Mike Vick's path to the UFL is clear now. Very clear.
“He has paid his penalty,” (UFL Commissioner) Bill Hambrecht said, according to Bloomberg.com. “What we did is we went out to our fan base and said ‘what do you think?’ On our Web site, people want to see (Mike Vick). People believe he deserves a second chance.”
When this statement was released yesterday, I had an idea something was about to happen. There had been talk that the Atlanta Falcons might block him from playing in the UFL, in a similar fashion to how the Tennessee Titans blocked Pacman Jones from competing in TNA Wrestling. Now, the Falcons have waived those rights by cutting Vick. Mike Vick is not only free from prison (currently in home confinement), he is free to become the face of an upstart young league called the UFL. With an upcoming bankruptcy hearing, you can bet part of his plan is going to include his pay from the fledgling league, as it seems there is no timetable on a Mike Vick return to the NFL.
I asked league spokesman Greg Aiello if the events of the last 24 hours has changed the timetable on a decision from Commissioner Goodell.
"No," said Aiello."He will address it after the legal proceedings are completed."
When asked about whether or not the legal proceedings included Vick's bankruptcy proceedings, the iron curtain response came.
"We will have no further comment on this matter at this time," said Aiello.

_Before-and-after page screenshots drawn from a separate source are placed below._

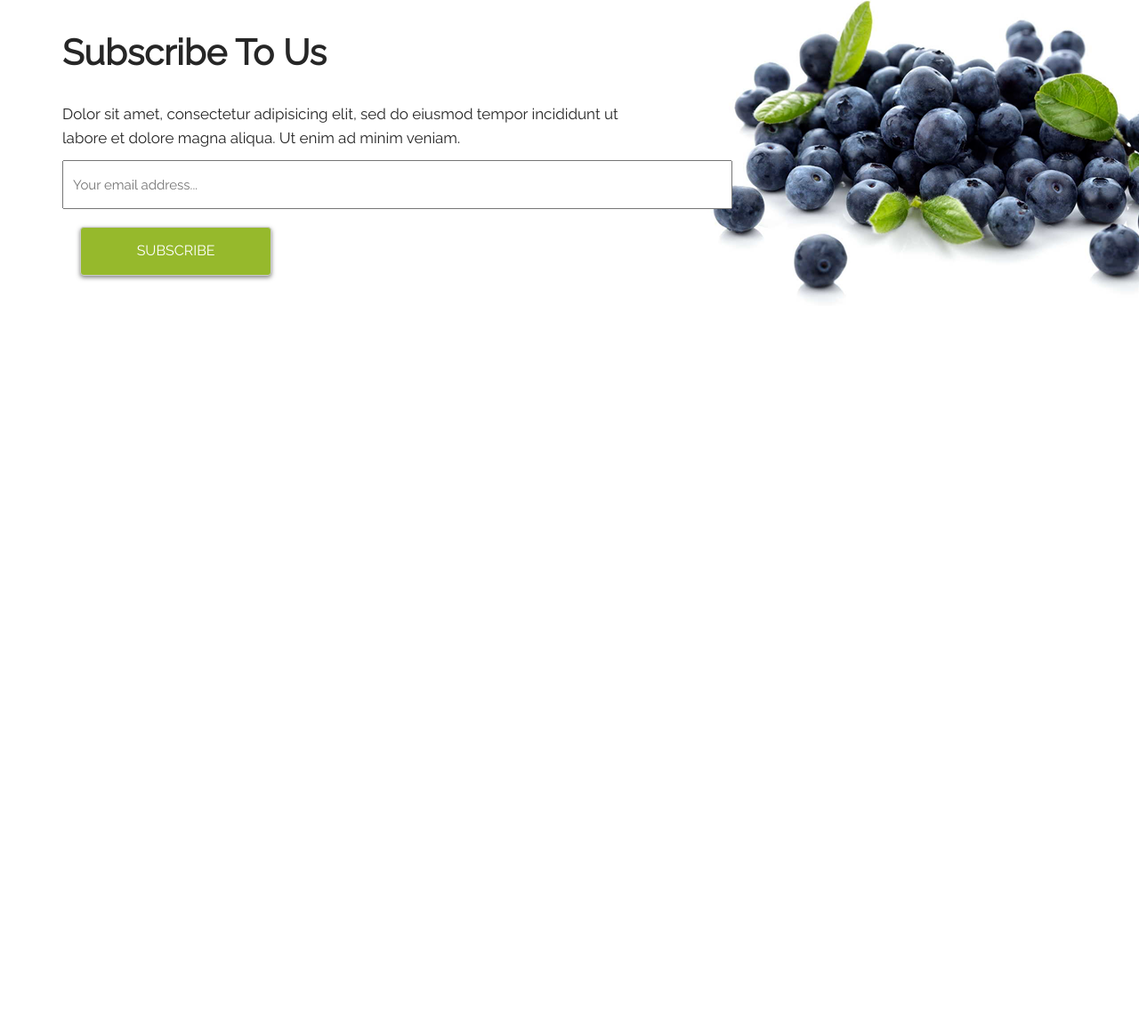
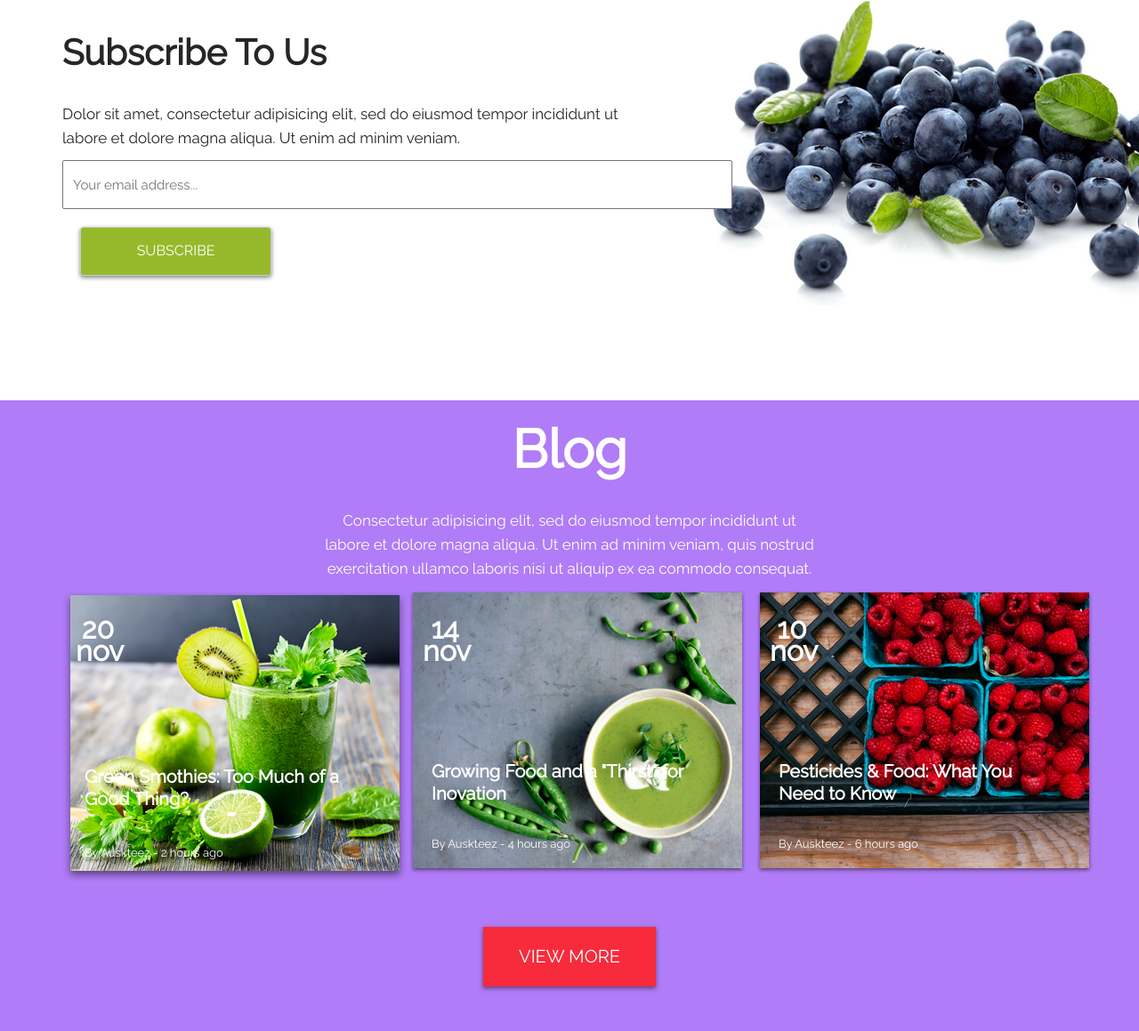
Before and after one commit to sNessie/bootstrap3-website, a plain HTML site: page index.html in a window 1280 px wide. Shown: the part 3606-4765 px from the top of the page at 89% size. Before the commit the page ends 4056 px from the top, so only its background shows below. Drawn offline with Linux system fonts and the light colour scheme.

Commit message:
section blog

```diff
--- a/index.html
+++ b/index.html
@@ -139,13 +139,51 @@
           <div class="form-group">
             <input type="email" placeholder="Your email address..." class="my_subscribe-form">
             <button class="text-uppercase btn btn-default my_subscribe-btn">subscribe</button>
-
-        </div>
-
           </div>
       </div>
     </div>
+  </section>
 
+  <section id="blog" class="my_blog">
+    <div class="container">
+      <div class="row">
+        <h1 class="my_blog-title">
+          Blog
+        </h1>
+      </div>
+        <div class="row">
+        <p class=" col-sm-offset-3 col-sm-6 my_blog-description">
+            Consectetur adipisicing elit, sed do eiusmod tempor incididunt ut labore et dolore magna aliqua. Ut enim ad minim veniam, quis nostrud exercitation ullamco laboris nisi ut aliquip ex ea commodo consequat.
+        </p>
+      </div>
+      <div class="row">
+        <div class="col-md-4">
+          <img src="img/img-blog-1.png" alt="img blog" class="my_blog-img">
+          <p class="my_blog-date">20 nov</p>
+          <p class="my_blog-article">Green Smothies: Too Much of a Good Thing?</p>
+          <p class="my_blog-articledate">By Auskteez - 2 hours ago</p>
+        </div>
+        <div class="col-md-4">
+          <img src="img/img-blog-2.png" alt="img blog" class="my_blog-img">
+          <p class="my_blog-date">14 nov</p>
+          <p class="my_blog-article">Growing Food and a "Thirst" for Inovation</p>
+          <p class="my_blog-articledate">By Auskteez - 4 hours ago</p>
+        </div>
+        <div class="col-md-4">
+          <img src="img/img-blog-3.png" alt="img blog" class="my_blog-img">
+          <p class="my_blog-date">10 nov</p>
+          <p class="my_blog-article">Pesticides & Food: What You Need to Know</p>
+          <p class="my_blog-articledate">By Auskteez - 6 hours ago</p>
+        </div>
+      </div>
+      <div class="row">
+          <div class="col-sm-12">
+            <button class="text-uppercase my_blog-btn">view more</button>
+          </div>
+        </div>
+
+
+    </div>
 
   </section>
 
--- a/less/my-styles.less
+++ b/less/my-styles.less
@@ -251,3 +251,71 @@
     }
   }
 }
+
+.my_blog{
+  text-align: center;
+  background: @bg-blog;
+  color: @brand-white;
+  margin: 0 auto;
+  &-text{
+    height: 70vh;
+  }
+  &-title{
+    .section-title;
+  }
+  &-description{
+    .section-description;
+  }
+  &-img{
+    position: relative;
+  }
+  &-date{
+  position: absolute;
+  width: 50px;
+  top: 30px;
+  left: 30px;
+  color:  @brand-white;
+  font-size: 3.2rem;
+  font-weight: 700;
+  line-height: 2.5rem;
+
+  }
+  &-article{
+  position: absolute;
+  top: 60%;
+  left: 0;
+  color:  @brand-white;
+  font-size: 2rem;
+  font-weight: 700;
+  line-height: 2.5rem;
+  padding: 0 40px;
+  text-align: left;
+  }
+  &-articledate{
+    position: absolute;
+    bottom: 10px;
+    left: 0;
+    padding: 0 40px;
+    color:  @brand-white;
+    font-size: 1.3rem;
+    font-weight: 300;
+    line-height: 2.5rem;
+  }
+  &-btn{
+    margin: 5rem 0;
+    background-color:  @btn-blog;
+    border: none;
+    box-shadow: 0px 2px 5px 0px rgba(0, 0, 0, 0.5);
+    font-family: Raleway;
+    color:  @brand-white;
+    font-size: 2rem;
+    font-weight: 300;
+    line-height: 2.7rem;
+    padding: 2rem 4rem;
+    .transition-all(1s, ease);
+    &:hover{
+      background-color: @brand-white;
+      color: @btn-blog;
+    }
+  }
+}
--- a/less/variables.less
+++ b/less/variables.less
@@ -29,6 +29,8 @@
 @txt-gallery:           #262626;
 @btn-gallery:           #5585a2;
 @btn-subscribe:         #96b92c;
+@bg-blog:               #b07cf7;
+@btn-blog:              #f72b3b;
 
 
 
```
Also changed, not shown: css/styles.css, img/img-blog-1.png (added), img/img-blog-2.png (added), img/img-blog-3.png (added), less/mixins/my-mixins.less (line endings or trailing spaces), less/variables.css (added). Lines whose indentation alone changed are shown as unchanged.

In other words, we now have no idea if the legal proceedings that the Commissioner is waiting on includes the bankruptcy hearings, and we do know that Vick is out of prison. You would think a decision would be coming right up, wouldn't you? Do those statements sound like something is imminent from the NFL offices?
Many people have theorized that the NFL would want to squash any possible competition, but in this case I do not believe this to be the situation. I don't think the NFL feels threatened by the UFL any more than they do by the CFL, as they know they have the premier product. In fostering an atmosphere in which the UFL is seen as taking on players and coaches that are not good enough for the NFL, or that the NFL does not want, it potentially undermines any long-term feasibility they have, and leads them to a best-case scenario of possibly being a football version of what TNA is to WWE.

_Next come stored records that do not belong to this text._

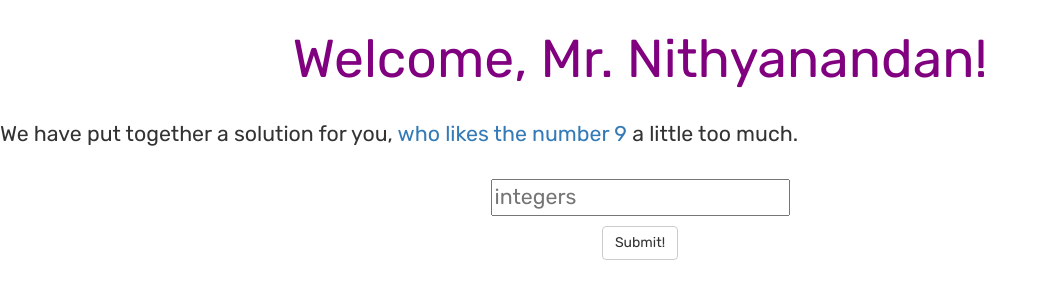
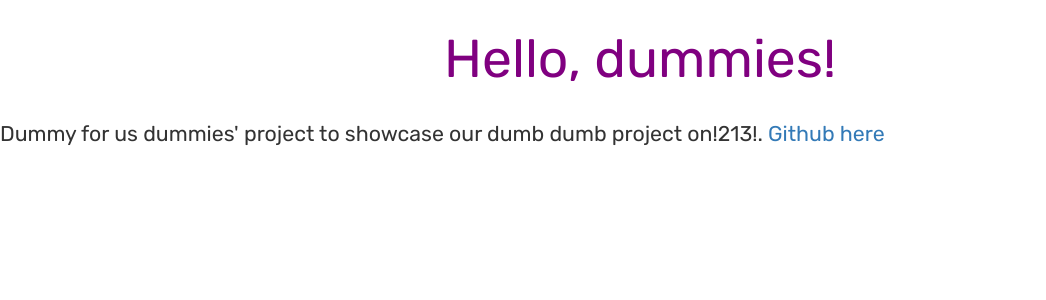
Before and after one commit to paramudya/hditt, a Flask app: page / in a window 1280 px wide. Shown: the top 300 px of the page, without its empty margins (0-1046 px from the left). Run offline with Flask 2, Linux system fonts and the light colour scheme; some libraries are stand-ins or nearby versions.

Commit message:
Add existing file esp he home html

```diff
--- a/templates/home.html
+++ b/templates/home.html
@@ -31,15 +31,14 @@
 </style>
 
 <div>
-  <h1>Welcome, Mr. Nithyanandan!</h1><br>
+  <h1>Hello, dummies!</h1><br>
 </div>
-<p>We have put together a solution for you,
-<a href="https://www.spoj.com/problems/NITHY/"> who likes the number 9</a> a little too much.</p>
+<p>Dummy for us dummies' project to showcase our dumb dumb project on!213!.
+  <a href="https://www.spoj.com/problems/NITHY/"> Github here</a> </p>
 
-<div>
+<!-- <div>
 <form class="form-horizontal text-center" action = "https://noine.herokuapp.com//result" method ="post">
     <p><input type ="text" name = "int" placeholder="integers" required /></p>
     <button type="submit" class="button btn btn-default">Submit!</button>
-    <!-- <p><input type = "submit" value = "submit" /></p> -->
 </form>
-</div>
+</div> -->
```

The NFL has been on a crusade in recent years to suspend and make examples of players who have made marks on the league with their police blotters as much as their play on the field. Chris Henry, Pacman Jones, and Brandon Marshall are among the names who have had battles with the Personal Conduct Policy, which is the way NFL has decided to police themselves and weed the bad apples out before the pie gets put in the oven. What better way to discredit a a potential competitor than to let them raid the coaches who are no longer wanted in the league and to take the players the league doesn't want anyways? Does anyone doubt Pacman will show up on a UFL roster this fall? All that negative publicity the Shield got from Pacman is now someone else's problem. How is this a bad thing for the NFL?
The UFL Salary cap is rumored to be between 12 and 20 million according to a John Clayton article from March, and Jim Fassel, who is coaching the New York squad, has said he would not be opposed to coaching Vick. It sounds like the perfect storm, a movie script, a coach looking for redemption and a player looking to reclaim his career. More importantly, it would take place outside of the NFL, who could then focus on labor talks, European games, and Super Bowl sites.
So with the legal process winding down, still now word on Vick from the NFL. He is already out of jail, how much more of the legal process needs to wind down? The theory is this. The NFL, who would never come out and say this, hopes that the UFL takes Vick off their hands. If he signs a 2 million dollar deal with the UFL, the NFL can then make a decision without taking backlash from people who didn't think he should be in the league or from the people who think the NFL should not suspend him any longer than he already has been. In this case, when the UFL thinks they are getting a coup, they are really doing the NFL a favor by taking Vick. Guys know not to date their rival's ex-girlfriend, and the UFL should know that Vick being free is not just a stroke of luck.
Info from ProFootballTalk.com, Bloomberg.com, ESPN.com, The AJC, and UFL.com were used in this report.